Black Women Were Also Involved in Railroad Construction Both women and men alike were pushed to work in the dangerous and brutal railroad building conditions. After construction on the tracks was complete, many still worked on the railroad in smaller roles. There was little difference in the abilities of Black women to work on the tracks. They were both expected to face treacherous conditions.
Black Men Risked Their Lives Working as Brakemen to Manually Stop Trains Trains originally had to physically be stopped by brakemen, who turned a wheel that engaged the brakes on individual rail cars. The wheel was located on top of the train car, and in the winter time, many brakemen fell between cars and were crushed to death. This continued until the air brake was invented.
John Henry Was a Real Person Historical research found that the John Henry ballad was based on two different real people. One was named John William Henry, a 20-year-old Black freeman born in New Jersey. He went to Virginia to clean up battlefields after the Civil War. Another was a John Henry who worked on and died at the Big Bend Tunnel at Chesapeake and Ohio Railway.
Just as There Were Pullman Porters, Pullman Maids Existed, Too George Pullman of the Pullman Company invented the overnight sleeping train car in the 1800s. He employed Black men as porters and also hired Black women as maids. Both porters and maids served white clients. Maids focused on white women’s needs and white women with children in particular.
Poor Working Conditions and Salaries Led to the Brotherhood of Sleeping Car Porters Porters worked long hours with small salaries and no job security. Most of their income came from tips, and they had to pay for their uniforms, lodging and food. Advocate A. Philip Randolph founded the Brotherhood of Sleeping Car Porters in 1925 to combat this. In 1937, union rights to organize were legalized and Pullman reached a labor agreement with the BSCP.
John Henry Ballads Likely Originated as Songs for Railroad Workers in the 1870s Steel drivers and other rail workers would sing work songs as they laid tracks. The tunes later became more generalized as songs for chain gangs, prisons and other workers.

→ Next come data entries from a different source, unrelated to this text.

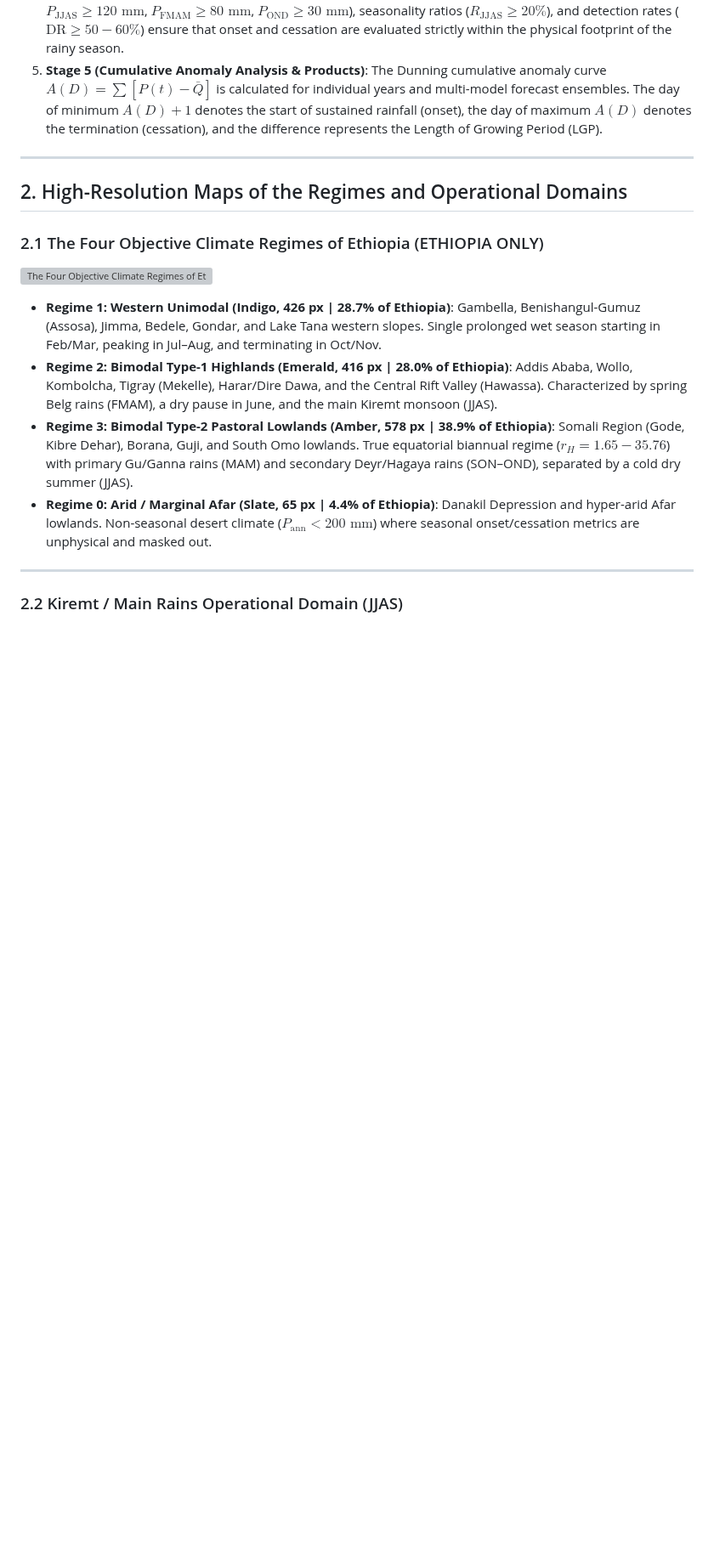
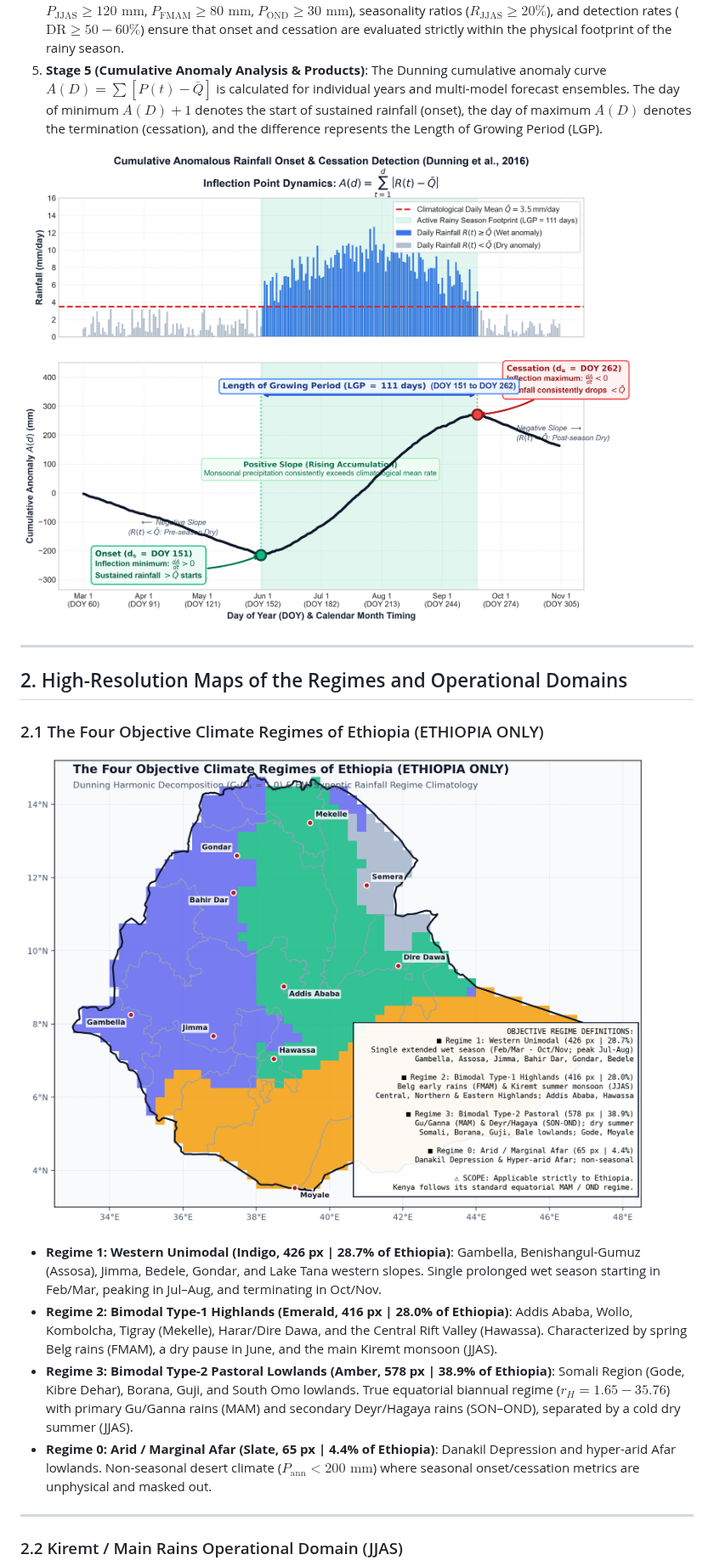
Before and after one commit to YonSci/-Operational-Multi-Model-Seasonal-Forecasting-System, a Markdown page: WALKTHROUGH.md, the part around one of its changes. Shown at 85% size. GitHub-like rendering; pictures changed too: docs/scientific_masking/figures/cumulative_anomalous_rainfall_diagram.png (added); blank space fills up the shorter version; grey boxes are pictures that could not be loaded.

```diff
--- a/WALKTHROUGH.md
+++ b/WALKTHROUGH.md
@@ -77,13 +77,15 @@ flowchart TD
 5. **Stage 5 (Cumulative Anomaly Analysis & Products)**:
    The Dunning cumulative anomaly curve $A(D) = \sum [P(t) - \bar{Q}]$ is calculated for individual years and multi-model forecast ensembles. The day of minimum $A(D) + 1$ denotes the start of sustained rainfall (onset), the day of maximum $A(D)$ denotes the termination (cessation), and the difference represents the Length of Growing Period (LGP).
 
+![Cumulative Anomalous Rainfall Onset & Cessation Detection (Dunning et al., 2016)](docs/scientific_masking/figures/cumulative_anomalous_rainfall_diagram.png)
+
 ---
 
 ## 2. High-Resolution Maps of the Regimes and Operational Domains
 
 ### 2.1 The Four Objective Climate Regimes of Ethiopia (ETHIOPIA ONLY)
 
-![The Four Objective Climate Regimes of Ethiopia](figures/ethiopia_four_climate_regimes_map.png)
+![The Four Objective Climate Regimes of Ethiopia](docs/scientific_masking/figures/ethiopia_four_climate_regimes_map.png)
 
 - **Regime 1: Western Unimodal (Indigo, 426 px | 28.7% of Ethiopia)**:
   Gambella, Benishangul-Gumuz (Assosa), Jimma, Bedele, Gondar, and Lake Tana western slopes. Single prolonged wet season starting in Feb/Mar, peaking in Jul–Aug, and terminating in Oct/Nov.
```
Also changed, not shown: other parts of WALKTHROUGH.md (+11 -8 lines), README.md (+27 -5 lines), docs/scientific_masking/WALKTHROUGH.md (+5 -3 lines), 1 other file.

Later versions saw it transformed into folk, blues and protest songs performed by singers like Leadbelly and Harry Belafonte.
The Railroad Boom in America Aided Escape Efforts of the Enslaved Samuel Ballton escaped his camp in April 1862 with a group of other enslaved Africans along lines cut to lay track to the Richmond, Fredericksburg & Potomac Railroad. They trailed it north, dodging the road master who hired them by claiming they were there to work. The group later made it past Union lines and met the Sixth Wisconsin infantry. Other Black laborers escaped in similar ways.
Granville T. Woods Had Numerous Patents on Mechanisms to Aid Railroads Granville T. Woods was a businessman, patent holder and an electrical and mechanical inventor. Some of his patents included an electric transmission, air brake features that improved safety, and telegraphy. Woods taught himself electrical and mechanical engineering as he worked at railroad machine shops and steel mills.
Whites Pushed Blacks Out of Rail Jobs When Air Brakes Came in the Picture After George Westinghouse invented the automatic air brake and Woods made necessary safety improvements to them, the need for brakemen diminished. Along with automatic couplers, which attached rail cars on a train, these two features made rail jobs more attractive to whites. It caused Blacks to lose these jobs to white men in the early 20th century.